> **Try it**
Look for the string "return" in the data below, and copy each line that holds it.

Front-end code change data
----------

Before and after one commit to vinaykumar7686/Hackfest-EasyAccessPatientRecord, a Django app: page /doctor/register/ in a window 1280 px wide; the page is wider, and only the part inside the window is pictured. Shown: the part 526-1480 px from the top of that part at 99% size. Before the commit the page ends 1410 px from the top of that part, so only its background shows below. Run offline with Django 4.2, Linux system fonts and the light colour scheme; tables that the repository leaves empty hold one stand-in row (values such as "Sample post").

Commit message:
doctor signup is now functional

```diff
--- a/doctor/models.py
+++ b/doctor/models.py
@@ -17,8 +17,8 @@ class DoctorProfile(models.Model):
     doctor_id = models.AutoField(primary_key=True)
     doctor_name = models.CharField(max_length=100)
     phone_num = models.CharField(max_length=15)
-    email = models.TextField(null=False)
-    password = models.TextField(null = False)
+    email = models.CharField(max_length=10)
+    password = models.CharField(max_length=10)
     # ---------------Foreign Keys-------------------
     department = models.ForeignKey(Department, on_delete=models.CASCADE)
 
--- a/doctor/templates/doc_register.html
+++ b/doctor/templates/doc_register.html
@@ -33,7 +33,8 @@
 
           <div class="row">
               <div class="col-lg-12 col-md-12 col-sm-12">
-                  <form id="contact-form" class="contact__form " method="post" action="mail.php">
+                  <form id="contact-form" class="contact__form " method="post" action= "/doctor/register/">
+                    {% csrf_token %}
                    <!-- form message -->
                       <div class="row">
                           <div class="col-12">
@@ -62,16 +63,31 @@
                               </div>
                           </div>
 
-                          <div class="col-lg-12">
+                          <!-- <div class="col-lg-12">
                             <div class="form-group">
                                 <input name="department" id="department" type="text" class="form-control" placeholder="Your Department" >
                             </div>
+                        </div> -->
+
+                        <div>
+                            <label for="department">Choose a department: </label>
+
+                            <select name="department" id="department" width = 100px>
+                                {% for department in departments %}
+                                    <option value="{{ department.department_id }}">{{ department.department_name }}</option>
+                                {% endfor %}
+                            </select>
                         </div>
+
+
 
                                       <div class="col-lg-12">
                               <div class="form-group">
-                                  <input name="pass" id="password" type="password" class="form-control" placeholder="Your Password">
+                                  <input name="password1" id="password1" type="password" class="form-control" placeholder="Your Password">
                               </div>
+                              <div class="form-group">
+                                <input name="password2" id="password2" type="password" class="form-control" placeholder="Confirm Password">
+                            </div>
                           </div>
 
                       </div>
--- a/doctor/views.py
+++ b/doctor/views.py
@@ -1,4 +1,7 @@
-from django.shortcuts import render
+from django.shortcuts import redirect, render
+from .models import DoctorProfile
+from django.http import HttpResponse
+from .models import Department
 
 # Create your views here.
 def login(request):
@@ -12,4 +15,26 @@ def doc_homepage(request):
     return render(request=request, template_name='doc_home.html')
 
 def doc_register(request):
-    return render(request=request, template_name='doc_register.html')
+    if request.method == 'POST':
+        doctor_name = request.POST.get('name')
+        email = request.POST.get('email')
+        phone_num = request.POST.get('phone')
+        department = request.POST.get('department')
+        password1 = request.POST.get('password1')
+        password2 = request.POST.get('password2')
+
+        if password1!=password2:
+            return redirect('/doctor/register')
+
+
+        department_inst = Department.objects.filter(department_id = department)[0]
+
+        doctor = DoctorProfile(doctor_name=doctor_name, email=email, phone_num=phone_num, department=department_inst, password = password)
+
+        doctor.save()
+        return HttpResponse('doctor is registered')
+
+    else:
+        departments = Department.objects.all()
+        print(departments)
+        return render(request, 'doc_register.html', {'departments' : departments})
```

----------

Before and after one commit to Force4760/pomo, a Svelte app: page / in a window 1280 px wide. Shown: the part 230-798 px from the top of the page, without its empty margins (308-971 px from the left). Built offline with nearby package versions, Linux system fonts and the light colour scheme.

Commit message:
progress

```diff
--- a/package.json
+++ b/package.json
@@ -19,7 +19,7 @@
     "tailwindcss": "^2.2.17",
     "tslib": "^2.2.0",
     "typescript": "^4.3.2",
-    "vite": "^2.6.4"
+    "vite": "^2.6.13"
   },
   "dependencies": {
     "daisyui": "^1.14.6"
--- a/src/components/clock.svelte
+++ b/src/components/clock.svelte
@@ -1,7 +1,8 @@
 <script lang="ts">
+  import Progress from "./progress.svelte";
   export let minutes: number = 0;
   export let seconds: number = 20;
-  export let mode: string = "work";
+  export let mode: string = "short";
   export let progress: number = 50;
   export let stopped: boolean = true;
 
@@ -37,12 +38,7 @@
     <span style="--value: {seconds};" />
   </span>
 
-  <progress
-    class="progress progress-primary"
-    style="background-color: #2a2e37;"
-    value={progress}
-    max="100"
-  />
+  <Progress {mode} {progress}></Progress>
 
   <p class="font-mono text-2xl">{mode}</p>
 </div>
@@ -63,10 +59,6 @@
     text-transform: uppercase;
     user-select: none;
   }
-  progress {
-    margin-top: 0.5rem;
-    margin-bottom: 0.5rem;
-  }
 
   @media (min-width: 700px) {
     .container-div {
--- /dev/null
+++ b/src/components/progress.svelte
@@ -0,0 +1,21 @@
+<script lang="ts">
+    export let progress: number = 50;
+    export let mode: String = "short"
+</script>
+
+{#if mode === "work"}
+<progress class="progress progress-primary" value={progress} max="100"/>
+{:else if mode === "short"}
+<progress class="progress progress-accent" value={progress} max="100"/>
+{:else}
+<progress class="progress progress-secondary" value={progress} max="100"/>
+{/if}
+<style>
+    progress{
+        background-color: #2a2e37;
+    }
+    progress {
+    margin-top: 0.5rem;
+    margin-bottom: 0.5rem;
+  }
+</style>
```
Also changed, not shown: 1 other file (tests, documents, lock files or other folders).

----------

> **Response to the exercise**
     return render(request=request, template_name='doc_home.html')
-    return render(request=request, template_name='doc_register.html')
+            return redirect('/doctor/register')
+        return HttpResponse('doctor is registered')
+        return render(request, 'doc_register.html', {'departments' : departments})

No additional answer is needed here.